> Exercise details:
Reproduce the entries exactly, but keep the pictures out of the copy.

:: Given records

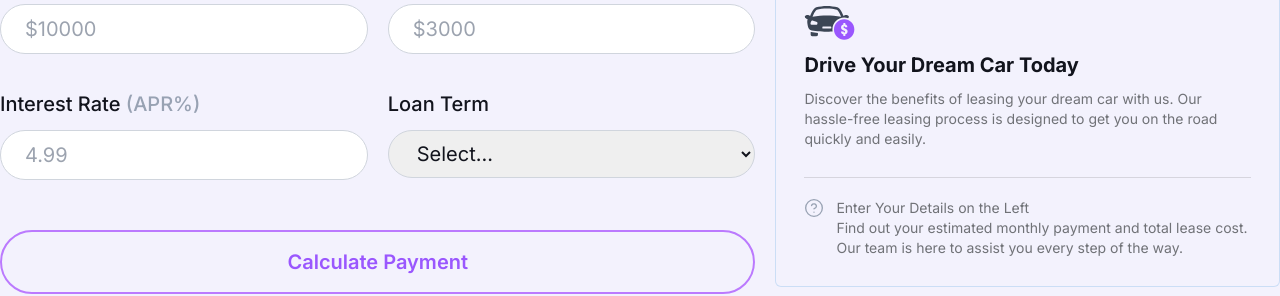
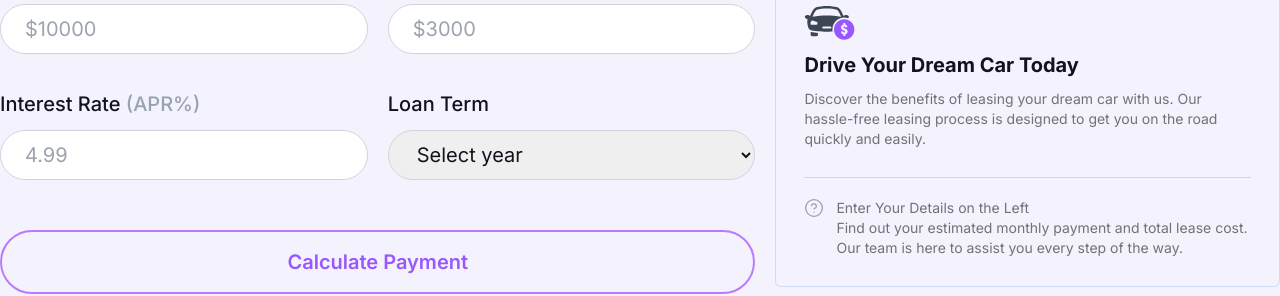
Before and after one commit to abu-kausar/autofin, a Next.js app: page / in a window 1280 px wide. Shown: the part 1080-1376 px from the top of the page. Built offline with nearby package versions, Linux system fonts and the light colour scheme.

Commit message:
loadnForm modified

```diff
--- a/src/components/presentation/landing/LoanForm.tsx
+++ b/src/components/presentation/landing/LoanForm.tsx
@@ -24,25 +24,25 @@ const LoanForm = () => {
       <div className='flex gap-5'>
         <div className='w-1/2 flex flex-col gap-3'>
           <h3 className='text-xl font-medium text-bgBlack'>Vehicle Price <span className='text-[#98A2B3]'>(Out The Door Cost)</span></h3>
-          <input {...register("firstName")} placeholder="$10000" className='p-[10px_24px] outline-none focus:border-[#BB7AFE] text-xl font-normal text-bgBlack border border-[#D0D5DD] rounded-[54px] box-shadow: 0px 1px 2px 0px rgba(16, 24, 40, 0.05)' />
+          <input {...register("price", { required: true })} placeholder="$10000" className='p-[10px_24px] outline-none focus:border-[#BB7AFE] text-xl font-normal text-bgBlack border border-[#D0D5DD] rounded-[54px] box-shadow: 0px 1px 2px 0px rgba(16, 24, 40, 0.05)' />
         </div>
 
         <div className='w-1/2 flex flex-col gap-3'>
           <h3 className='text-xl font-medium text-bgBlack'>Downpayment</h3>
-          <input {...register("firstName")} placeholder="$3000" className='p-[10px_24px] outline-none focus:border-[#BB7AFE] text-xl font-normal text-bgBlack border border-[#D0D5DD] rounded-[54px] box-shadow: 0px 1px 2px 0px rgba(16, 24, 40, 0.05)' />
+          <input {...register("downPayment", { required: true })} placeholder="$3000" className='p-[10px_24px] outline-none focus:border-[#BB7AFE] text-xl font-normal text-bgBlack border border-[#D0D5DD] rounded-[54px] box-shadow: 0px 1px 2px 0px rgba(16, 24, 40, 0.05)' />
         </div>
       </div>
 
       <div className='flex mt-9 gap-5'>
         <div className='w-1/2 flex flex-col gap-3'>
           <h3 className='text-xl font-medium text-bgBlack'>Interest Rate <span className='text-[#98A2B3]'>(APR%)</span></h3>
-          <input {...register("firstName")} placeholder="4.99" className='p-[10px_24px] outline-none focus:border-[#BB7AFE] text-xl font-normal text-bgBlack border border-[#D0D5DD] rounded-[54px] box-shadow: 0px 1px 2px 0px rgba(16, 24, 40, 0.05)' />
+          <input {...register("interestRate", { required: true })} placeholder="4.99" className='p-[10px_24px] outline-none focus:border-[#BB7AFE] text-xl font-normal text-bgBlack border border-[#D0D5DD] rounded-[54px] box-shadow: 0px 1px 2px 0px rgba(16, 24, 40, 0.05)' />
         </div>
 
         <div className='w-1/2 flex flex-col gap-3'>
           <h3 className='text-xl font-medium text-bgBlack'>Loan Term</h3>
-          <select {...register("category", { required: true })} className='p-[10px_24px] outline-none focus:border-[#BB7AFE] text-xl font-normal text-bgBlack border border-[#D0D5DD] rounded-[54px] box-shadow: 0px 1px 2px 0px rgba(16, 24, 40, 0.05)'>
-            <option value="">Select...</option>
+          <select {...register("duration", { required: true })} className='p-[10px_24px] h-[50px] outline-none focus:border-[#BB7AFE] text-xl font-normal text-bgBlack border border-[#D0D5DD] rounded-[54px] box-shadow: 0px 1px 2px 0px rgba(16, 24, 40, 0.05)'>
+            <option value="">Select year</option>
             <option value="A">Option A</option>
             <option value="B">Option B</option>
           </select>
```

::::

> Reply:
Before and after one commit to abu-kausar/autofin, a Next.js app: page / in a window 1280 px wide. Shown: the part 1080-1376 px from the top of the page. Built offline with nearby package versions, Linux system fonts and the light colour scheme.

Commit message:
loadnForm modified

```diff
--- a/src/components/presentation/landing/LoanForm.tsx
+++ b/src/components/presentation/landing/LoanForm.tsx
@@ -24,25 +24,25 @@ const LoanForm = () => {
       <div className='flex gap-5'>
         <div className='w-1/2 flex flex-col gap-3'>
           <h3 className='text-xl font-medium text-bgBlack'>Vehicle Price <span className='text-[#98A2B3]'>(Out The Door Cost)</span></h3>
-          <input {...register("firstName")} placeholder="$10000" className='p-[10px_24px] outline-none focus:border-[#BB7AFE] text-xl font-normal text-bgBlack border border-[#D0D5DD] rounded-[54px] box-shadow: 0px 1px 2px 0px rgba(16, 24, 40, 0.05)' />
+          <input {...register("price", { required: true })} placeholder="$10000" className='p-[10px_24px] outline-none focus:border-[#BB7AFE] text-xl font-normal text-bgBlack border border-[#D0D5DD] rounded-[54px] box-shadow: 0px 1px 2px 0px rgba(16, 24, 40, 0.05)' />
         </div>
 
         <div className='w-1/2 flex flex-col gap-3'>
           <h3 className='text-xl font-medium text-bgBlack'>Downpayment</h3>
-          <input {...register("firstName")} placeholder="$3000" className='p-[10px_24px] outline-none focus:border-[#BB7AFE] text-xl font-normal text-bgBlack border border-[#D0D5DD] rounded-[54px] box-shadow: 0px 1px 2px 0px rgba(16, 24, 40, 0.05)' />
+          <input {...register("downPayment", { required: true })} placeholder="$3000" className='p-[10px_24px] outline-none focus:border-[#BB7AFE] text-xl font-normal text-bgBlack border border-[#D0D5DD] rounded-[54px] box-shadow: 0px 1px 2px 0px rgba(16, 24, 40, 0.05)' />
         </div>
       </div>
 
       <div className='flex mt-9 gap-5'>
         <div className='w-1/2 flex flex-col gap-3'>
           <h3 className='text-xl font-medium text-bgBlack'>Interest Rate <span className='text-[#98A2B3]'>(APR%)</span></h3>
-          <input {...register("firstName")} placeholder="4.99" className='p-[10px_24px] outline-none focus:border-[#BB7AFE] text-xl font-normal text-bgBlack border border-[#D0D5DD] rounded-[54px] box-shadow: 0px 1px 2px 0px rgba(16, 24, 40, 0.05)' />
+          <input {...register("interestRate", { required: true })} placeholder="4.99" className='p-[10px_24px] outline-none focus:border-[#BB7AFE] text-xl font-normal text-bgBlack border border-[#D0D5DD] rounded-[54px] box-shadow: 0px 1px 2px 0px rgba(16, 24, 40, 0.05)' />
         </div>
 
         <div className='w-1/2 flex flex-col gap-3'>
           <h3 className='text-xl font-medium text-bgBlack'>Loan Term</h3>
-          <select {...register("category", { required: true })} className='p-[10px_24px] outline-none focus:border-[#BB7AFE] text-xl font-normal text-bgBlack border border-[#D0D5DD] rounded-[54px] box-shadow: 0px 1px 2px 0px rgba(16, 24, 40, 0.05)'>
-            <option value="">Select...</option>
+          <select {...register("duration", { required: true })} className='p-[10px_24px] h-[50px] outline-none focus:border-[#BB7AFE] text-xl font-normal text-bgBlack border border-[#D0D5DD] rounded-[54px] box-shadow: 0px 1px 2px 0px rgba(16, 24, 40, 0.05)'>
+            <option value="">Select year</option>
             <option value="A">Option A</option>
             <option value="B">Option B</option>
           </select>
```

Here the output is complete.